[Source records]
□ □ □
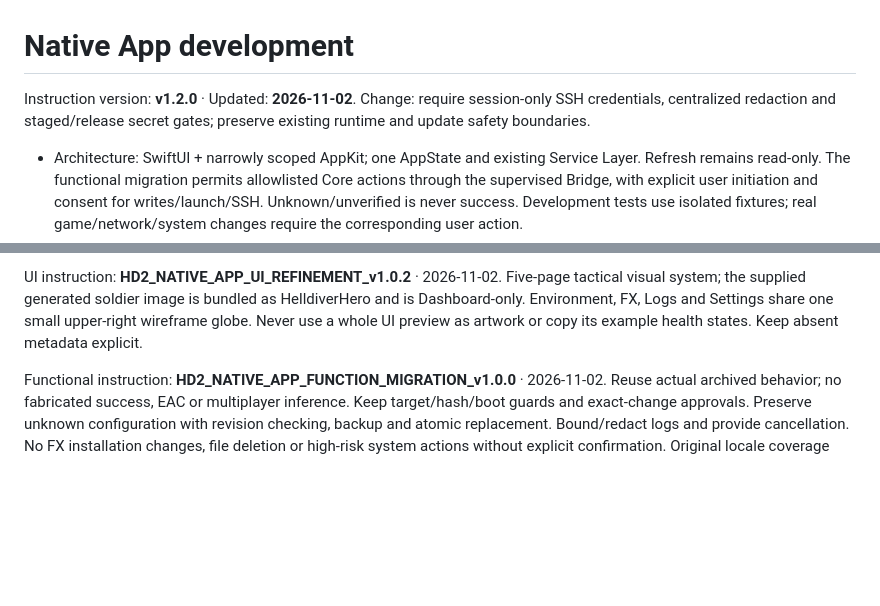
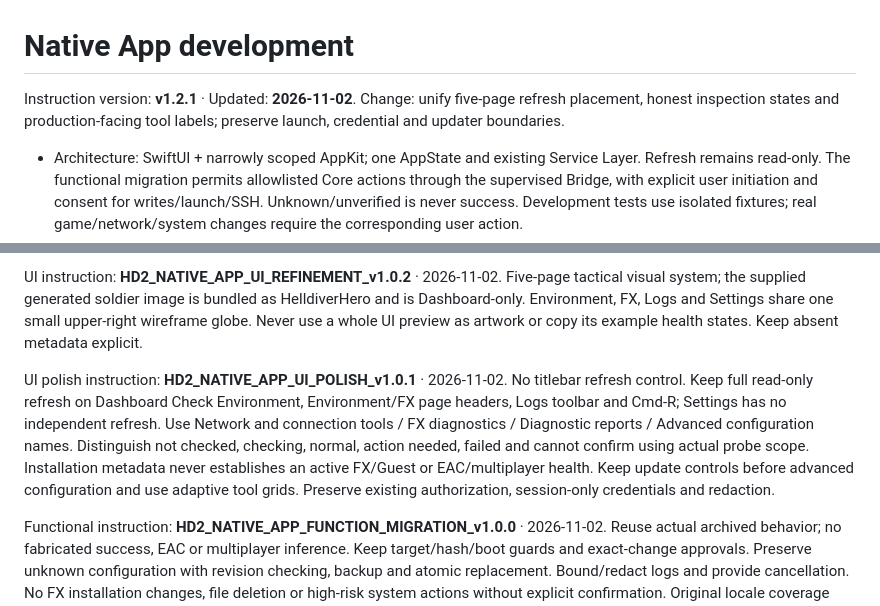
Before and after one commit to LSJOP/helldivers2-fx-launcher, a Markdown page: AGENTS.md, 2 parts joined by grey strips. Rendered like a GitHub page; blank space fills up the shorter version.

```diff
--- a/AGENTS.md
+++ b/AGENTS.md
@@ -1,7 +1,7 @@
 # Native App development
 
-Instruction version: **v1.2.0** · Updated: **2026-11-02**.
-Change: require session-only SSH credentials, centralized redaction and staged/release secret gates; preserve existing runtime and update safety boundaries.
+Instruction version: **v1.2.1** · Updated: **2026-11-02**.
+Change: unify five-page refresh placement, honest inspection states and production-facing tool labels; preserve launch, credential and updater boundaries.
 
 - Architecture: SwiftUI + narrowly scoped AppKit; one AppState and existing Service Layer. Refresh remains read-only. The functional migration permits allowlisted Core actions through the supervised Bridge, with explicit user initiation and consent for writes/launch/SSH. Unknown/unverified is never success. Development tests use isolated fixtures; real game/network/system changes require the corresponding user action.
 - Work on `feature/macos-native-app`; batch related changes, verify the affected behavior, commit and push the feature branch. Merge substantial completed stages into main only after appropriate checks. Never force-push, rewrite unknown history, delete releases/tags, or overwrite another developer's changes.
@@ -21,6 +21,8 @@ Change: require session-only SSH credentials, centralized redaction and staged/r
 
 UI instruction: **HD2_NATIVE_APP_UI_REFINEMENT_v1.0.2** · 2026-11-02. Five-page tactical visual system; the supplied generated soldier image is bundled as HelldiverHero and is Dashboard-only. Environment, FX, Logs and Settings share one small upper-right wireframe globe. Never use a whole UI preview as artwork or copy its example health states. Keep absent metadata explicit.
 
+UI polish instruction: **HD2_NATIVE_APP_UI_POLISH_v1.0.1** · 2026-11-02. No titlebar refresh control. Keep full read-only refresh on Dashboard Check Environment, Environment/FX page headers, Logs toolbar and Cmd-R; Settings has no independent refresh. Use Network and connection tools / FX diagnostics / Diagnostic reports / Advanced configuration names. Distinguish not checked, checking, normal, action needed, failed and cannot confirm using actual probe scope. Installation metadata never establishes an active FX/Guest or EAC/multiplayer health. Keep update controls before advanced configuration and use adaptive tool grids. Preserve existing authorization, session-only credentials and redaction.
+
 Functional instruction: **HD2_NATIVE_APP_FUNCTION_MIGRATION_v1.0.0** · 2026-11-02. Reuse actual archived behavior; no fabricated success, EAC or multiplayer inference. Keep target/hash/boot guards and exact-change approvals. Preserve unknown configuration with revision checking, backup and atomic replacement. Bound/redact logs and provide cancellation. No FX installation changes, file deletion or high-risk system actions without explicit confirmation. Original locale coverage and new Native translation coverage must be reported separately.
 
 Update instruction: **HD2_NATIVE_APP_AUTO_UPDATE_v1.0.0**, incorporating **HD2_NATIVE_APP_MENU_LOCALIZATION_v1.0.3** · 2026-11-02. Use official Sparkle 2 via pinned SPM for Launcher updates only; never update FX/Guest/SteamOS/EAC/game/CrossOver through Sparkle. Require HTTPS, EdDSA archive/feed verification and explicit release preparation; distinguish EdDSA, Developer ID and notarization. With no verified service configuration, disable checks and show unconfigured, never “up to date”. Sparkle owns automatic-check consent. Keep keys private, preserve bundle ID and external user data, defer relaunch while Core workers are active. Native menu language uses bundle localization and App-only language preference, with restart notice; do not traverse menus to force translations or change global language. Do not publish a Release, change Pages/settings, add Actions or merge main without explicit authorization. Code integration is not end-to-end upgrade acceptance.
```
Also changed, not shown: README.md (+4 -4 lines), docs/images/dashboard.png, docs/images/environment.png, docs/images/fx-manager.png, docs/images/logs.png, docs/images/settings.png, 9 other files.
□ □ □
▶ Assignment
Could you copy every record above exactly, leaving out the pictures?

▶ Task result
Before and after one commit to LSJOP/helldivers2-fx-launcher, a Markdown page: AGENTS.md, 2 parts joined by grey strips. Rendered like a GitHub page; blank space fills up the shorter version.

```diff
--- a/AGENTS.md
+++ b/AGENTS.md
@@ -1,7 +1,7 @@
 # Native App development
 
-Instruction version: **v1.2.0** · Updated: **2026-11-02**.
-Change: require session-only SSH credentials, centralized redaction and staged/release secret gates; preserve existing runtime and update safety boundaries.
+Instruction version: **v1.2.1** · Updated: **2026-11-02**.
+Change: unify five-page refresh placement, honest inspection states and production-facing tool labels; preserve launch, credential and updater boundaries.
 
 - Architecture: SwiftUI + narrowly scoped AppKit; one AppState and existing Service Layer. Refresh remains read-only. The functional migration permits allowlisted Core actions through the supervised Bridge, with explicit user initiation and consent for writes/launch/SSH. Unknown/unverified is never success. Development tests use isolated fixtures; real game/network/system changes require the corresponding user action.
 - Work on `feature/macos-native-app`; batch related changes, verify the affected behavior, commit and push the feature branch. Merge substantial completed stages into main only after appropriate checks. Never force-push, rewrite unknown history, delete releases/tags, or overwrite another developer's changes.
@@ -21,6 +21,8 @@ Change: require session-only SSH credentials, centralized redaction and staged/r
 
 UI instruction: **HD2_NATIVE_APP_UI_REFINEMENT_v1.0.2** · 2026-11-02. Five-page tactical visual system; the supplied generated soldier image is bundled as HelldiverHero and is Dashboard-only. Environment, FX, Logs and Settings share one small upper-right wireframe globe. Never use a whole UI preview as artwork or copy its example health states. Keep absent metadata explicit.
 
+UI polish instruction: **HD2_NATIVE_APP_UI_POLISH_v1.0.1** · 2026-11-02. No titlebar refresh control. Keep full read-only refresh on Dashboard Check Environment, Environment/FX page headers, Logs toolbar and Cmd-R; Settings has no independent refresh. Use Network and connection tools / FX diagnostics / Diagnostic reports / Advanced configuration names. Distinguish not checked, checking, normal, action needed, failed and cannot confirm using actual probe scope. Installation metadata never establishes an active FX/Guest or EAC/multiplayer health. Keep update controls before advanced configuration and use adaptive tool grids. Preserve existing authorization, session-only credentials and redaction.
+
 Functional instruction: **HD2_NATIVE_APP_FUNCTION_MIGRATION_v1.0.0** · 2026-11-02. Reuse actual archived behavior; no fabricated success, EAC or multiplayer inference. Keep target/hash/boot guards and exact-change approvals. Preserve unknown configuration with revision checking, backup and atomic replacement. Bound/redact logs and provide cancellation. No FX installation changes, file deletion or high-risk system actions without explicit confirmation. Original locale coverage and new Native translation coverage must be reported separately.
 
 Update instruction: **HD2_NATIVE_APP_AUTO_UPDATE_v1.0.0**, incorporating **HD2_NATIVE_APP_MENU_LOCALIZATION_v1.0.3** · 2026-11-02. Use official Sparkle 2 via pinned SPM for Launcher updates only; never update FX/Guest/SteamOS/EAC/game/CrossOver through Sparkle. Require HTTPS, EdDSA archive/feed verification and explicit release preparation; distinguish EdDSA, Developer ID and notarization. With no verified service configuration, disable checks and show unconfigured, never “up to date”. Sparkle owns automatic-check consent. Keep keys private, preserve bundle ID and external user data, defer relaunch while Core workers are active. Native menu language uses bundle localization and App-only language preference, with restart notice; do not traverse menus to force translations or change global language. Do not publish a Release, change Pages/settings, add Actions or merge main without explicit authorization. Code integration is not end-to-end upgrade acceptance.
```
Also changed, not shown: README.md (+4 -4 lines), docs/images/dashboard.png, docs/images/environment.png, docs/images/fx-manager.png, docs/images/logs.png, docs/images/settings.png, 9 other files.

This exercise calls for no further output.